Micro Religions

During the transition there was a micro religion phase. The recommender systems had figured out just how important community was to people, during that time. So the recommenders started shuffling all the different users of all the different apps towards more and more specific niches. It started with commercial stuff – shoes, different ‘aesthetics’, watches, different locations to spend time at, different hobbies and so on. But eventually it found its way to theistic beliefs – what is the larger purpose of the world? These beliefs turned out to be fractal-like where the recommenders would find ways to push people into the most specific, narrow existing variations – e.g, traditional catholics versus mormons – but they got through that pretty quickly. Next, the recommenders and the generation systems started to autonomously build entire new belief structures (paired with aesthetic styles that materialized as buyable, wearable merchandise across the full variety of products). They then pushed people towards these, and pretty quickly people – especially young people – started identifying as all these different sub-types of religion.
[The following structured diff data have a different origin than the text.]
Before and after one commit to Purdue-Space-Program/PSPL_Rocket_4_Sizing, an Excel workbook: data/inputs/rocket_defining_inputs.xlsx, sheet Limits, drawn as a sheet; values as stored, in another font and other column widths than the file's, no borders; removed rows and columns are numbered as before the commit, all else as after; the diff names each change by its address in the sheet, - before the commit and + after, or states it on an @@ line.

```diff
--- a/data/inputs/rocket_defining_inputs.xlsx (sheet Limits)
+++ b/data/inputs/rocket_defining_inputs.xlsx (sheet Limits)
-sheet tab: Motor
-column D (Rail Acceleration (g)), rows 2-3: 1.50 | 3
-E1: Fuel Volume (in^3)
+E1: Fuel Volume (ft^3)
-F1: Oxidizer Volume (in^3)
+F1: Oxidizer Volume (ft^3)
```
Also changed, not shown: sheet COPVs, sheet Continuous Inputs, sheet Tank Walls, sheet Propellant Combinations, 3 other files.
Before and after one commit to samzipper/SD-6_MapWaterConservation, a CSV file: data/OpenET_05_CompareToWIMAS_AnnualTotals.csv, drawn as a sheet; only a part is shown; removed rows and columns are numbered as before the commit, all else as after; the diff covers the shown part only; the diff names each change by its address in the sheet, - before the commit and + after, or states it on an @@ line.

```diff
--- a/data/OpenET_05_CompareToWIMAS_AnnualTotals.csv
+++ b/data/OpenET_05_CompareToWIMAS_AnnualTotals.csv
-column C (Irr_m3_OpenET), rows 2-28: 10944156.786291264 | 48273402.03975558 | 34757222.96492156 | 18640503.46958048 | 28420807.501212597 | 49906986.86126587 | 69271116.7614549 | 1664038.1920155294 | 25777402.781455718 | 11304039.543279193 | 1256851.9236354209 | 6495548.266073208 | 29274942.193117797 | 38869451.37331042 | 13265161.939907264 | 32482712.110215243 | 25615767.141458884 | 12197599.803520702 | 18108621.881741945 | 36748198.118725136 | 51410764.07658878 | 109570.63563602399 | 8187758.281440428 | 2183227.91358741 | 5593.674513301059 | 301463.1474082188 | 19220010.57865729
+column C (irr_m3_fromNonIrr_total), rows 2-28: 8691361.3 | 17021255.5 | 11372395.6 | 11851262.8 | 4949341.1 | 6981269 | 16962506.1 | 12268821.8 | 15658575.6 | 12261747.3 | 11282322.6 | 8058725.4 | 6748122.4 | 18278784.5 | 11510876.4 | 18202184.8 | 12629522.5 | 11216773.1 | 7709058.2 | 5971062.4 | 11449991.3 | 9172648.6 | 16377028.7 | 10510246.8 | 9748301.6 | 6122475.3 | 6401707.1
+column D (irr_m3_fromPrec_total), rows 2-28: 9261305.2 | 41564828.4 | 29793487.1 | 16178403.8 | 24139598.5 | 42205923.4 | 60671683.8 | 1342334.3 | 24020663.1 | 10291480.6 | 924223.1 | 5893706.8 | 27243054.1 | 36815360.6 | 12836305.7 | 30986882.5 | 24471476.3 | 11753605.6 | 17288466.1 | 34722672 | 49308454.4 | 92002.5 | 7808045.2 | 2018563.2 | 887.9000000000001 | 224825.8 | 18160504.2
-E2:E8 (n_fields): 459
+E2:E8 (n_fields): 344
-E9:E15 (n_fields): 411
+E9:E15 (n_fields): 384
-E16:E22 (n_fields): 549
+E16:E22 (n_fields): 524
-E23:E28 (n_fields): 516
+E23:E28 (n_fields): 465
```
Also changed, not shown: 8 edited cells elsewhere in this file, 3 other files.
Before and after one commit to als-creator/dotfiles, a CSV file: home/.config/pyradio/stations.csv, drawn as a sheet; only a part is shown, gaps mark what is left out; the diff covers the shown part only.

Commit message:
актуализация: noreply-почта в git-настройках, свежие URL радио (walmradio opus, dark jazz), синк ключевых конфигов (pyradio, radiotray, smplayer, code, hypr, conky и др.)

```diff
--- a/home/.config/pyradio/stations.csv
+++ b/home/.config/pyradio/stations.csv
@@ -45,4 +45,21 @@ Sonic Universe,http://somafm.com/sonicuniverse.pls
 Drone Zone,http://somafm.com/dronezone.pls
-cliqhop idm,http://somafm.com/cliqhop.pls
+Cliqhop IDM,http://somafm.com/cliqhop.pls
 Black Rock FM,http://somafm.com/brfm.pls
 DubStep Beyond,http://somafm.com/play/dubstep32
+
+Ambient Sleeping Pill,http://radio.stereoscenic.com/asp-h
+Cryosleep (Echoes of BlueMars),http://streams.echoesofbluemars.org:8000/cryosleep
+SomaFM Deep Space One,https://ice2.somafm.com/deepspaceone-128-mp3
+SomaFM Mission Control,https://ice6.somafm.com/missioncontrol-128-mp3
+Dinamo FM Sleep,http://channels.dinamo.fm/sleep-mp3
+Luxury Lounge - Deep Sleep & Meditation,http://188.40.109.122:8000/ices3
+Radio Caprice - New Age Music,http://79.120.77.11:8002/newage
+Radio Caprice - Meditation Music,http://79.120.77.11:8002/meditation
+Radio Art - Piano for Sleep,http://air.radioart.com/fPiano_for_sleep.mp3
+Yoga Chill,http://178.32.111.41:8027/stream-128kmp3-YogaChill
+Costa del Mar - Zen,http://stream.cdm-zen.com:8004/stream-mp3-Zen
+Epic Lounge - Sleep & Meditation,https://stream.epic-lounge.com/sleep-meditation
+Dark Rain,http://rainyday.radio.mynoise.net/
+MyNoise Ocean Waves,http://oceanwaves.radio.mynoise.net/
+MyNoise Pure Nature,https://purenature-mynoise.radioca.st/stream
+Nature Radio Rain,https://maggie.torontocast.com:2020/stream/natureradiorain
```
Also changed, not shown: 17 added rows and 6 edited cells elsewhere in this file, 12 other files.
After The Events we all collectively looked back on this time as both quite special (some of the beliefs and aesthetics were tremendously strange and complicated), and also scary (there weren’t religious wars, but there were warning signs of building-up inter-micro-religion conflict, though The Events happened shortly after and averted war, while bringing about some of the major changes). 

Things that inspired this story: Intersection of recommendation engines + generative models; large-scale advertising systems.